-- Data follows --
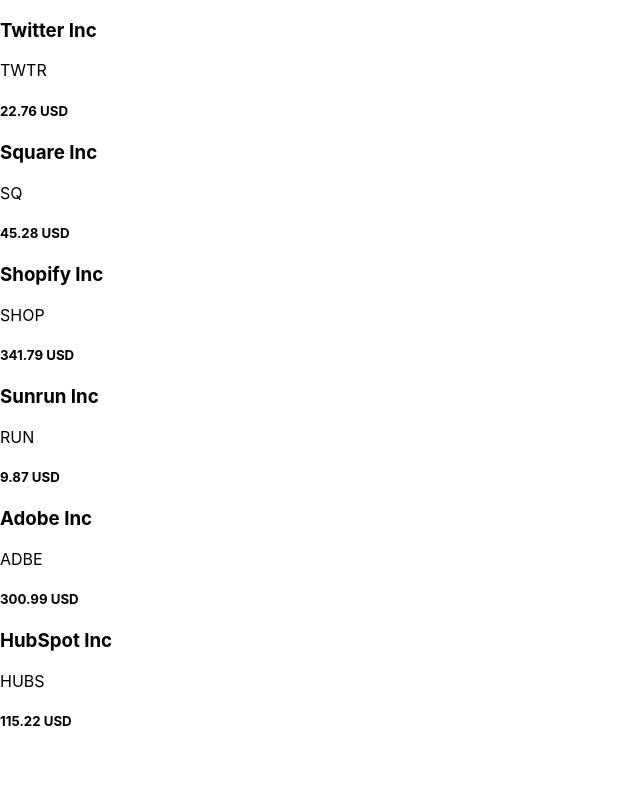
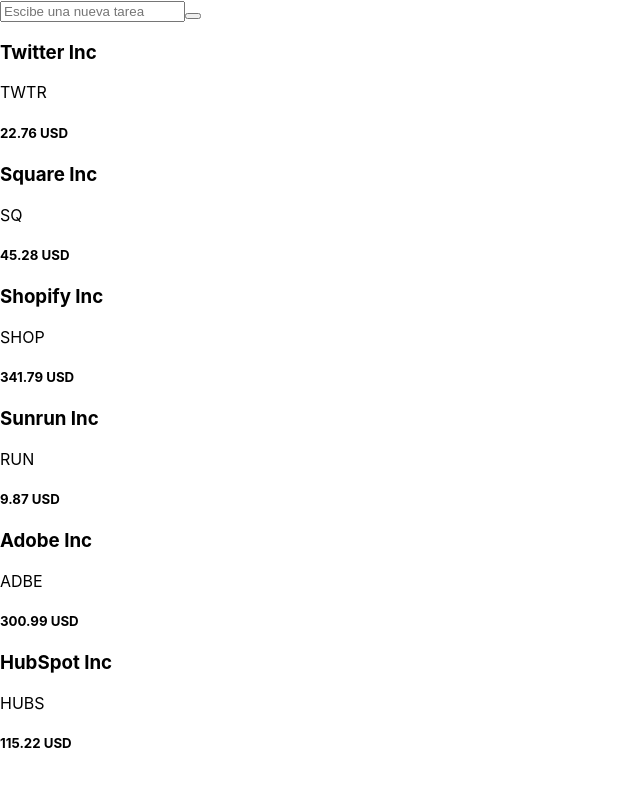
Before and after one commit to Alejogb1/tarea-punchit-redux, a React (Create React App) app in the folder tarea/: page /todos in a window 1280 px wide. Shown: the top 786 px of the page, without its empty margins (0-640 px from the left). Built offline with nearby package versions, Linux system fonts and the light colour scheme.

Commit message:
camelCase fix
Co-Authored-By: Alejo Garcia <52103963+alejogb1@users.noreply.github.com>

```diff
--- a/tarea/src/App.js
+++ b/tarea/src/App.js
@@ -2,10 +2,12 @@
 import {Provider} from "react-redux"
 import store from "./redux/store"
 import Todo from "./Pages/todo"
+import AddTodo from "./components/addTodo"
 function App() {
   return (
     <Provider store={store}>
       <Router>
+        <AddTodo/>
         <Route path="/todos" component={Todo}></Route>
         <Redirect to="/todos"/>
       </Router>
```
-- Data concluded --
-- Data follows --
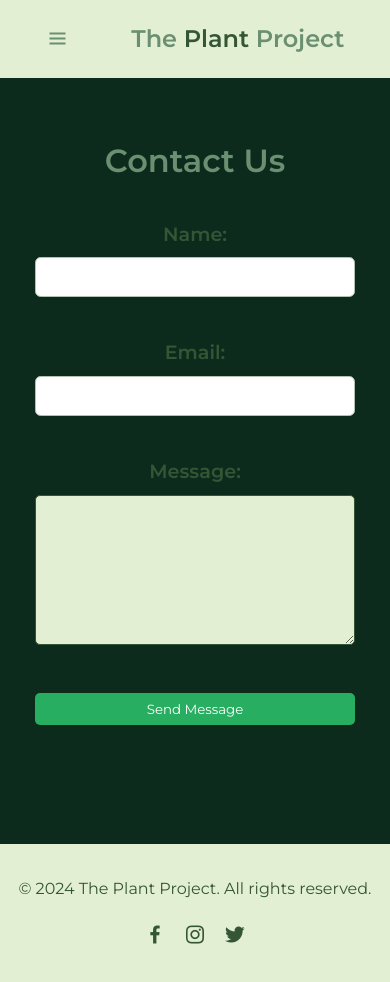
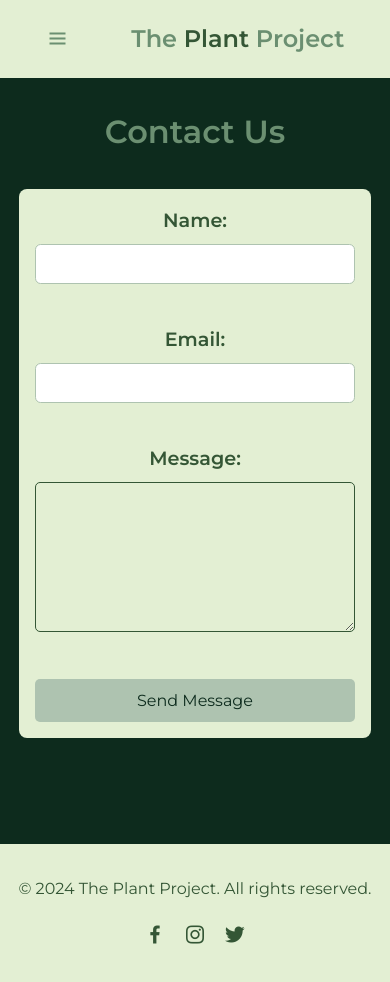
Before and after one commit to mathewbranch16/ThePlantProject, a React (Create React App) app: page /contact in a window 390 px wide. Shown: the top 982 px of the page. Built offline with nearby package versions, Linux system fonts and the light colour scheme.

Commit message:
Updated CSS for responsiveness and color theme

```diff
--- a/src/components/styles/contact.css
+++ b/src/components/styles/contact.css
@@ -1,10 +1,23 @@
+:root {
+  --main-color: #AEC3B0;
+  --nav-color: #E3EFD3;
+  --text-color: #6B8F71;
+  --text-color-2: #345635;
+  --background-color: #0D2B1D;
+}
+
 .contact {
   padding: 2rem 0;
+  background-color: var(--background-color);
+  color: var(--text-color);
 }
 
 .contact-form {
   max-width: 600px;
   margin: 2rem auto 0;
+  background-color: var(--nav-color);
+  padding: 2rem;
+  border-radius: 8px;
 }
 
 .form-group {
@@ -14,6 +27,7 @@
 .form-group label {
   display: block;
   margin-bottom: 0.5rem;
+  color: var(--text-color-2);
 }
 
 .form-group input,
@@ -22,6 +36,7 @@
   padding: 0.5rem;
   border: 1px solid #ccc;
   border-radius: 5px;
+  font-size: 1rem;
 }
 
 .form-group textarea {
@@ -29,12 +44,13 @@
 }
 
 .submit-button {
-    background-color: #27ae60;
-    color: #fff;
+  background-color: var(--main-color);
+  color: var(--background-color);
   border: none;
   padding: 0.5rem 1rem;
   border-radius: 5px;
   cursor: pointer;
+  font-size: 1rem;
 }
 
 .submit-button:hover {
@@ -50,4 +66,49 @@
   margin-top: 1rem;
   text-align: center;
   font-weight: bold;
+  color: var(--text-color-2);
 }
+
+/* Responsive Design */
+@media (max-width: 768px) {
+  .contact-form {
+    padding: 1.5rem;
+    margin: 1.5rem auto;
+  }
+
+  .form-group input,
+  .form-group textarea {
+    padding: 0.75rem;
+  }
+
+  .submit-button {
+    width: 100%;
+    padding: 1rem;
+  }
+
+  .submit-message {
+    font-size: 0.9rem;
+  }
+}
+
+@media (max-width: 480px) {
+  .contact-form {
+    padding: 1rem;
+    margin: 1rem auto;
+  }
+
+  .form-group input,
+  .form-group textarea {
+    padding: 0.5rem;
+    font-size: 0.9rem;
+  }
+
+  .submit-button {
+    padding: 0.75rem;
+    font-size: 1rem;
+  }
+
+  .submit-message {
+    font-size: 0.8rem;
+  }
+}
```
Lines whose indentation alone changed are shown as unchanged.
-- Data concluded --
-- Data follows --
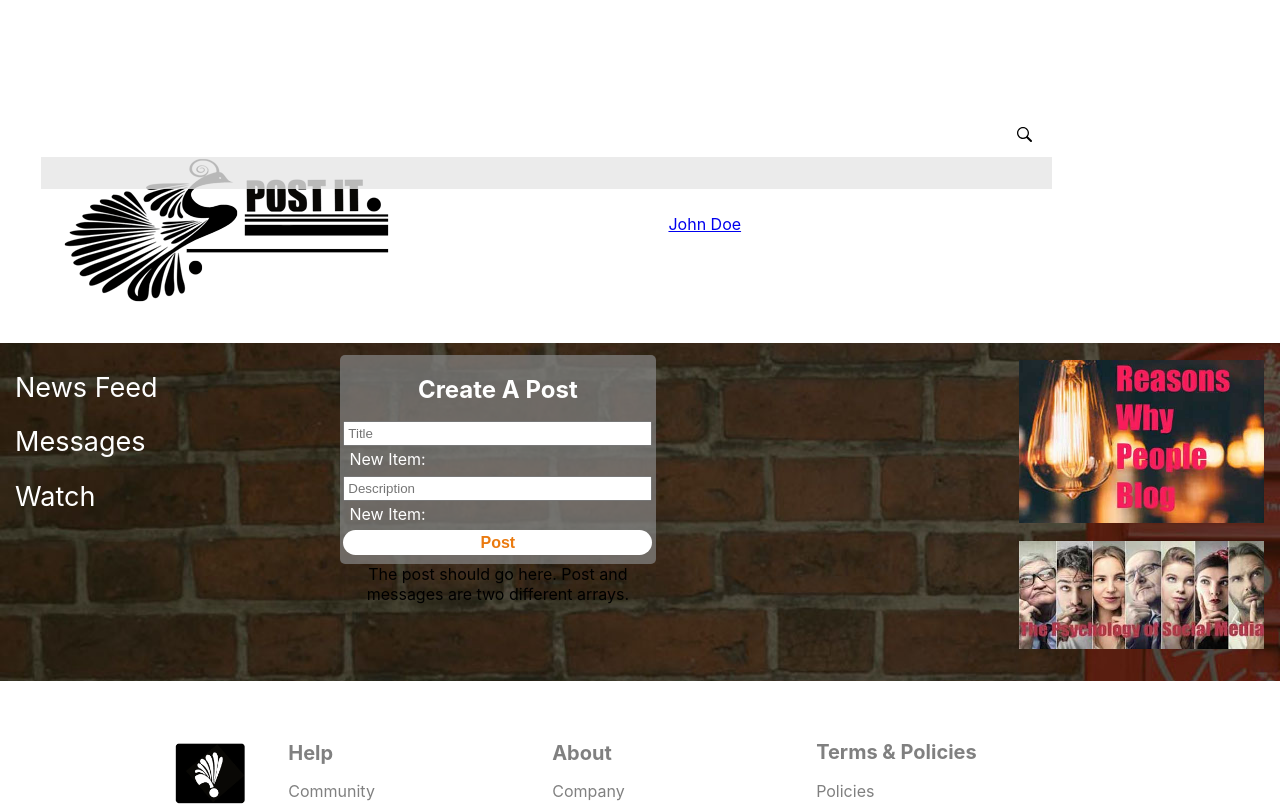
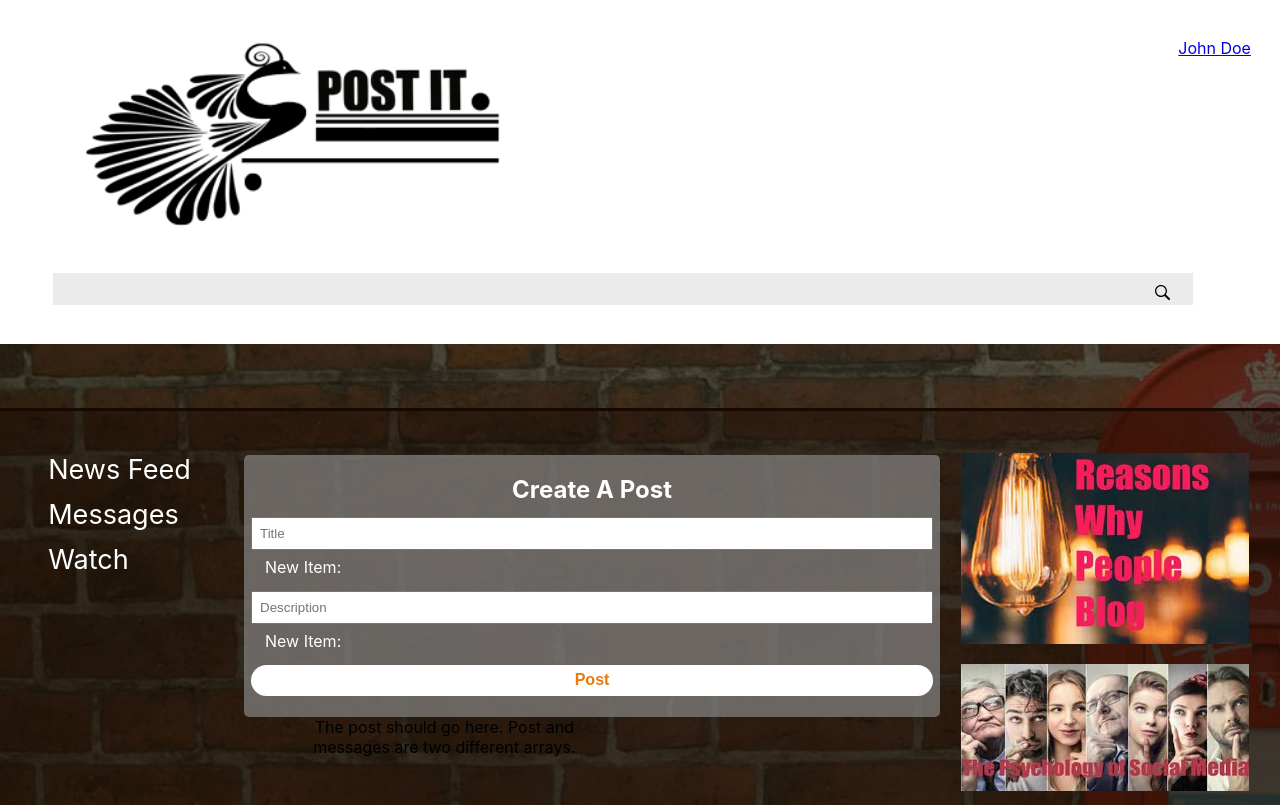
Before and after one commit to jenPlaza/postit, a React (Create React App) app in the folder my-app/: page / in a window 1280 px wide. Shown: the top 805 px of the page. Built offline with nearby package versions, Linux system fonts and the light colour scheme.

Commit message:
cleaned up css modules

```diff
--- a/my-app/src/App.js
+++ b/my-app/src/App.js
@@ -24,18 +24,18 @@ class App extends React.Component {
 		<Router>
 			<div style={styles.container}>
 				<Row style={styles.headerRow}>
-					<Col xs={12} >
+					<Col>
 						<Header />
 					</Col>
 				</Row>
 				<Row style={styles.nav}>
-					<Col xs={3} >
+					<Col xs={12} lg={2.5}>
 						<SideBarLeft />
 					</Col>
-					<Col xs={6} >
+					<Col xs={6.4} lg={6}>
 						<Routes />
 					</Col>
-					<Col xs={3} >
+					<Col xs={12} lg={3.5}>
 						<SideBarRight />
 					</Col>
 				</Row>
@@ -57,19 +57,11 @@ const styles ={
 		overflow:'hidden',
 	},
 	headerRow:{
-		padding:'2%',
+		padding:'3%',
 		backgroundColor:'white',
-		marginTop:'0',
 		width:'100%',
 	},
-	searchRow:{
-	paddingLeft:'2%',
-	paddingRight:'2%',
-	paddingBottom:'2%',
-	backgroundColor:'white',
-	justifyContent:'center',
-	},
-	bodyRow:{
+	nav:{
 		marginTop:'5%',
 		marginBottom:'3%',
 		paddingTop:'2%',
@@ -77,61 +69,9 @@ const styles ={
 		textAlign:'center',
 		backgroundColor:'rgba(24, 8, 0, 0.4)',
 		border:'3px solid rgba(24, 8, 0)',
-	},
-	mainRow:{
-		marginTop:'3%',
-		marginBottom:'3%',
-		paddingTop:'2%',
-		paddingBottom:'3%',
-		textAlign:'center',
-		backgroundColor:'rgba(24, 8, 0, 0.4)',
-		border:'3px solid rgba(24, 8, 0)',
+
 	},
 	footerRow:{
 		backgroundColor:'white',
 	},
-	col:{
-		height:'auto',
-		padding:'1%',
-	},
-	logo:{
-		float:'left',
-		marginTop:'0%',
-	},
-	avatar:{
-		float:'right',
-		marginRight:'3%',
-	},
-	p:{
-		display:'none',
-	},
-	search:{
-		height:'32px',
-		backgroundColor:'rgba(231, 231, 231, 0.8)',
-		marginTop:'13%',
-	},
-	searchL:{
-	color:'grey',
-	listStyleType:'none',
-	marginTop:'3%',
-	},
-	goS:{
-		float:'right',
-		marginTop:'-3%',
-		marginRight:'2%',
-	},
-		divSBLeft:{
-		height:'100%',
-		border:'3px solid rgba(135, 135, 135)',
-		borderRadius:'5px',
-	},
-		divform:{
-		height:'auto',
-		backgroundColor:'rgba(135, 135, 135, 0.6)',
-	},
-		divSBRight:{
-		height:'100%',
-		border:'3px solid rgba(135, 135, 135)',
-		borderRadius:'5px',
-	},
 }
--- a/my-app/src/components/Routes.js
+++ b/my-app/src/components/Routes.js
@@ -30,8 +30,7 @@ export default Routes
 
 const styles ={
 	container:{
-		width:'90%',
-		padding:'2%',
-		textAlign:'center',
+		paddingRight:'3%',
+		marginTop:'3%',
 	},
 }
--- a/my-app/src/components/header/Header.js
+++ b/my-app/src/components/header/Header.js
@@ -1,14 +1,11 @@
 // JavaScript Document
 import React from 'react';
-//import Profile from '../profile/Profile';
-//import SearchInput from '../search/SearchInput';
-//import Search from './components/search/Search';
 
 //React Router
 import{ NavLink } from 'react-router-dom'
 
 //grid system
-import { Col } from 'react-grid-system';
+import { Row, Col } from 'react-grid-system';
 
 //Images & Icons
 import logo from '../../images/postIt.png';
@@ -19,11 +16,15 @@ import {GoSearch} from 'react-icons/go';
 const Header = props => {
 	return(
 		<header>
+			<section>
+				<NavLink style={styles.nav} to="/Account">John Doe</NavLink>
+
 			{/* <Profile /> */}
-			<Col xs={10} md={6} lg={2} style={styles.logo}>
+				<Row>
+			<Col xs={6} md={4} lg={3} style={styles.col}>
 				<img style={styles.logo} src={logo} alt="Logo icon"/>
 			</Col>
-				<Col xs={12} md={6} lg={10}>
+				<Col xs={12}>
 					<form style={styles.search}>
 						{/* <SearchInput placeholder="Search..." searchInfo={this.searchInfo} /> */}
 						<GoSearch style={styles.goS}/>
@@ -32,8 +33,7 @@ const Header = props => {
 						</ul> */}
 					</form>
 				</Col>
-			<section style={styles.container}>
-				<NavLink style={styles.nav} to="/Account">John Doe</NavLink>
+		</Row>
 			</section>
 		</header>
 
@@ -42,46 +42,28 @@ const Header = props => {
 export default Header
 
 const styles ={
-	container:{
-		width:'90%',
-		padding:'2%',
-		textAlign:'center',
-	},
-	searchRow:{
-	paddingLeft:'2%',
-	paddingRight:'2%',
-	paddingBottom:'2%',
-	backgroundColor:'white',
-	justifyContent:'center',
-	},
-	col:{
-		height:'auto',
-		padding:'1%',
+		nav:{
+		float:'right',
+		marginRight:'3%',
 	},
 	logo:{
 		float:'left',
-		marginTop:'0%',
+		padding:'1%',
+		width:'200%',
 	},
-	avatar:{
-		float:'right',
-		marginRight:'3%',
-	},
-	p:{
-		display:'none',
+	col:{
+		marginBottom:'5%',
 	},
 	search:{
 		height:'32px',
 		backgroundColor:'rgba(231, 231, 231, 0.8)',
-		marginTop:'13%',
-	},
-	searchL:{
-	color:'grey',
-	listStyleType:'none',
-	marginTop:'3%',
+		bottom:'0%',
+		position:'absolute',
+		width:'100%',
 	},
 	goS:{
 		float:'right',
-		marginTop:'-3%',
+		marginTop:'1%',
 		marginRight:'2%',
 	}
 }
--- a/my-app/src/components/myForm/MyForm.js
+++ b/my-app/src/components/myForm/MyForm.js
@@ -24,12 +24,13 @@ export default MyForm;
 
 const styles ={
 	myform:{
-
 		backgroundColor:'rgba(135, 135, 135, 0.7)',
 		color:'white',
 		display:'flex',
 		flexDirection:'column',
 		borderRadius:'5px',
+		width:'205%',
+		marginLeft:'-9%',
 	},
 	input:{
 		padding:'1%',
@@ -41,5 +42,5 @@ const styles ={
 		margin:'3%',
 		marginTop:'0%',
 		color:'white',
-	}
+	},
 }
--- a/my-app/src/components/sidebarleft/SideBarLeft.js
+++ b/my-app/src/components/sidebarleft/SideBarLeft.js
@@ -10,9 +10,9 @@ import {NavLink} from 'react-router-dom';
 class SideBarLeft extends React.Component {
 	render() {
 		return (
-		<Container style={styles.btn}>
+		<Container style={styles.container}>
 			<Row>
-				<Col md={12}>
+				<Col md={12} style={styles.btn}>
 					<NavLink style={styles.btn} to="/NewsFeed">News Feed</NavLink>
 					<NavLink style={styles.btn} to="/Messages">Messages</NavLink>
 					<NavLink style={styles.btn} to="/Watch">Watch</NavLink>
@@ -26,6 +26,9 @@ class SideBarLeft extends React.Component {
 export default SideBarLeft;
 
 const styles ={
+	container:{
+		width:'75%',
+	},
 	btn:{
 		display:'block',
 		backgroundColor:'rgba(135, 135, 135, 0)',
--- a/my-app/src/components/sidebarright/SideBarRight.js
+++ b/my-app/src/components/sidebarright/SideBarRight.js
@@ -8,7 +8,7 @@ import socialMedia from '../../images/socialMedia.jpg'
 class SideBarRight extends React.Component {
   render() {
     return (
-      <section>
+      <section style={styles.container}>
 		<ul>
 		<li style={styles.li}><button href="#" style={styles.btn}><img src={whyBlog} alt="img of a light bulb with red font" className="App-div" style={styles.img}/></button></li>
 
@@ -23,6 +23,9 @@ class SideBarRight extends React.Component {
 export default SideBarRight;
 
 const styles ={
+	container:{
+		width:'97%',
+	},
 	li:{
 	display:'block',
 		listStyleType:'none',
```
-- Data concluded --
#### [What you are asked to do]
Starting at the line that has "Before and after one commit to Alejogb1/tarea-punchit-redux, a" and ending at the line that has "Co-Authored-By: Alejo Garcia", please write out the lines above exactly, leaving out all others.

#### [Finished task]
Before and after one commit to Alejogb1/tarea-punchit-redux, a React (Create React App) app in the folder tarea/: page /todos in a window 1280 px wide. Shown: the top 786 px of the page, without its empty margins (0-640 px from the left). Built offline with nearby package versions, Linux system fonts and the light colour scheme.

Commit message:
camelCase fix
Co-Authored-By: Alejo Garcia <52103963+alejogb1@users.noreply.github.com>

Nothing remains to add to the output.